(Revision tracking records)

[Start of section]

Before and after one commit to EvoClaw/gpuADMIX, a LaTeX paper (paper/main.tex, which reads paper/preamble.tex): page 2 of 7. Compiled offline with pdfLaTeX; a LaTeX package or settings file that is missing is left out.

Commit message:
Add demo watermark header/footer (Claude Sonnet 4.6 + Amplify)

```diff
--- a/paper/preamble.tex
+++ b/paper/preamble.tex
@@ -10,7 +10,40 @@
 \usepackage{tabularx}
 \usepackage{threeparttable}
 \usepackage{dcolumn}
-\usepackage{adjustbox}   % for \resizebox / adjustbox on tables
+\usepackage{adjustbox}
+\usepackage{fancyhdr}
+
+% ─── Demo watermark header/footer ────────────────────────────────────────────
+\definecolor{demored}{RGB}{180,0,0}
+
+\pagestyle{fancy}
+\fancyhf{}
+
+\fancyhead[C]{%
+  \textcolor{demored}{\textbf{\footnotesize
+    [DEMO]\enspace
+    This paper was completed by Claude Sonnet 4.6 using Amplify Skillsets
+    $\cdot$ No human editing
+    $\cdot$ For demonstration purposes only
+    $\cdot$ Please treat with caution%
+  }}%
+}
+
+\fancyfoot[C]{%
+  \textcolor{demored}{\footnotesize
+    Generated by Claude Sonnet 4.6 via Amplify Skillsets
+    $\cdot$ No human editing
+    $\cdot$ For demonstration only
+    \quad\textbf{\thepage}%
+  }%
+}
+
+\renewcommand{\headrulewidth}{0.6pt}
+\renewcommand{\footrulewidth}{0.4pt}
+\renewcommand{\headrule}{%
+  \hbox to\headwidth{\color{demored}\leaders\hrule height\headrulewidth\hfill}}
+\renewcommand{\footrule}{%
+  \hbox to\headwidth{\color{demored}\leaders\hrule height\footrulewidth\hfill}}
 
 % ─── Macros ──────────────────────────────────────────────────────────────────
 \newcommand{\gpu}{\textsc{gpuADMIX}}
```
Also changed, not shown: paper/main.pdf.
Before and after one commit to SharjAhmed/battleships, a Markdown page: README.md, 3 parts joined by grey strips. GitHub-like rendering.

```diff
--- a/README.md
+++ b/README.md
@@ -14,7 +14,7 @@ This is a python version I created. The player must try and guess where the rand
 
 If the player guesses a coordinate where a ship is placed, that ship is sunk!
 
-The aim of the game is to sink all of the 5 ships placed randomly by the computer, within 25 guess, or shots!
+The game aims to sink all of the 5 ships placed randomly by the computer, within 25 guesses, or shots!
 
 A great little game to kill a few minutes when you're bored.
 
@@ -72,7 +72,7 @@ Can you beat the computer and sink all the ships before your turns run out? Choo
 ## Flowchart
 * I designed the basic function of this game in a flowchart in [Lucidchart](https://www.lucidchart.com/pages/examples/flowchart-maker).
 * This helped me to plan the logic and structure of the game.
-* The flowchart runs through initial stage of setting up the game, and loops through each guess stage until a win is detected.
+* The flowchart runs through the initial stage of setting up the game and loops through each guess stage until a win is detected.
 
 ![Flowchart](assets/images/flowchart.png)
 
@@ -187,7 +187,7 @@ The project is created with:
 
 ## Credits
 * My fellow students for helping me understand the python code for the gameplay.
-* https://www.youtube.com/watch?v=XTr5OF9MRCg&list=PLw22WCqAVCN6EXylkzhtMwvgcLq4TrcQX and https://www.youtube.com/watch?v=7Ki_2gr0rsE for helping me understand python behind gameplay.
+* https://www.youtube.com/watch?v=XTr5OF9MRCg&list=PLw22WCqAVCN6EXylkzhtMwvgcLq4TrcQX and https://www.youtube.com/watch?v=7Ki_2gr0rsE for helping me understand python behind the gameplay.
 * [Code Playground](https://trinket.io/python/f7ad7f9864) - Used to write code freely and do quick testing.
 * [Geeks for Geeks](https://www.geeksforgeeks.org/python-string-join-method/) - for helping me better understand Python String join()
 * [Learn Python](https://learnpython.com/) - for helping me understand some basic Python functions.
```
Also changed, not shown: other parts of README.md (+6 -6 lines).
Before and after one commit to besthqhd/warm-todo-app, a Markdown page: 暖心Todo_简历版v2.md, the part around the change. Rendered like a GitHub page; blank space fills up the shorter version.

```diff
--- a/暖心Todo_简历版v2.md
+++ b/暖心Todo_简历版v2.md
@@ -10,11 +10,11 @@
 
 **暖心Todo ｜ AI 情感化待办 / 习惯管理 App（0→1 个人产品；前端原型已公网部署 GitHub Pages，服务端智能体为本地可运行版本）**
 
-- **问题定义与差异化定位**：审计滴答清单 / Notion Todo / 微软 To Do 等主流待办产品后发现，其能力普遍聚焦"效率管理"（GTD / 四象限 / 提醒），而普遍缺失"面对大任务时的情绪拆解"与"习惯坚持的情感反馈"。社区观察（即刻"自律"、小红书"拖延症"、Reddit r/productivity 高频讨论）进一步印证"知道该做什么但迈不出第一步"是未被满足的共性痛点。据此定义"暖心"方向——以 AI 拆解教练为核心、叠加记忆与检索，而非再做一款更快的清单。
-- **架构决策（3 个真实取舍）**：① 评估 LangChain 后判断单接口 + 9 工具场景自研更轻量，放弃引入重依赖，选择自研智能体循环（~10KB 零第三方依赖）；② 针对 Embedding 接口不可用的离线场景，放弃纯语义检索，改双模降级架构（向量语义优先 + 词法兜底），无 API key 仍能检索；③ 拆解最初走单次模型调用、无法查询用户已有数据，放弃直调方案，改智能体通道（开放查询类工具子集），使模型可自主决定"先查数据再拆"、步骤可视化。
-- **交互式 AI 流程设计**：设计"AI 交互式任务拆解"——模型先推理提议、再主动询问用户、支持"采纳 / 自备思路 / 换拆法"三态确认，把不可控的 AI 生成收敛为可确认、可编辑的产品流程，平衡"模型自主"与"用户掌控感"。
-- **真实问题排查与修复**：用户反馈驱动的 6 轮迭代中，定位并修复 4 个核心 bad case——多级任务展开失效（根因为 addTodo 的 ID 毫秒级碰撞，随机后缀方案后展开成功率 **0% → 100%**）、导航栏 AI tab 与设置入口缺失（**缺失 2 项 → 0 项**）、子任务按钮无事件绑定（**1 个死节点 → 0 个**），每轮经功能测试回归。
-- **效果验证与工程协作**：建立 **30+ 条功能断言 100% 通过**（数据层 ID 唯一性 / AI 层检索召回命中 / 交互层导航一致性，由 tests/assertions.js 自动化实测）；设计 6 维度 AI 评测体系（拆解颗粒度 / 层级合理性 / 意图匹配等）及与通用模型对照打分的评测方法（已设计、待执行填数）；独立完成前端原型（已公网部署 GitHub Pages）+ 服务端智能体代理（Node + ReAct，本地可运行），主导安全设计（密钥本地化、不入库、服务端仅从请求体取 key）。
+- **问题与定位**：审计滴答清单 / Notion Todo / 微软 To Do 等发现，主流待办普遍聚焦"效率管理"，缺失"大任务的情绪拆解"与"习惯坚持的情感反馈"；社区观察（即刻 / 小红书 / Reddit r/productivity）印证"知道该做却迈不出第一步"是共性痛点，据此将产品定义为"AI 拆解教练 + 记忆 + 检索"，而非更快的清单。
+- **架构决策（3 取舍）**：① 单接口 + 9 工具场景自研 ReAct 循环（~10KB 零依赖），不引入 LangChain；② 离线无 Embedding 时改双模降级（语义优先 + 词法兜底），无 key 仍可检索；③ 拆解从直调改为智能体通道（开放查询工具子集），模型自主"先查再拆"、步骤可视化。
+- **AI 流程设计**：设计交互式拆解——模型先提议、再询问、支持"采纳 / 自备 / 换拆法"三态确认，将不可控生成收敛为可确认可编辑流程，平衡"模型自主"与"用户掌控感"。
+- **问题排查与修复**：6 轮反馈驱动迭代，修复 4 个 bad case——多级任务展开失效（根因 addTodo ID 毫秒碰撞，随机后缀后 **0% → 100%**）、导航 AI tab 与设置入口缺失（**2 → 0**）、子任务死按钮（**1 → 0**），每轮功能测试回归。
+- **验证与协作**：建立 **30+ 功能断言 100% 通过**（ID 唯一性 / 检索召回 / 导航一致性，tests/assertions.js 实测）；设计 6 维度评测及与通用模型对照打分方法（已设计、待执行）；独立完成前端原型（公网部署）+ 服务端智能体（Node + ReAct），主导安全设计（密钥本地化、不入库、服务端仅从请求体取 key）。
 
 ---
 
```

[End of section]

* TASK DESCRIPTION: How many of the lines above include the string "preamble"? Answer with the number only.

* ANSWER TO THE EXERCISE: 3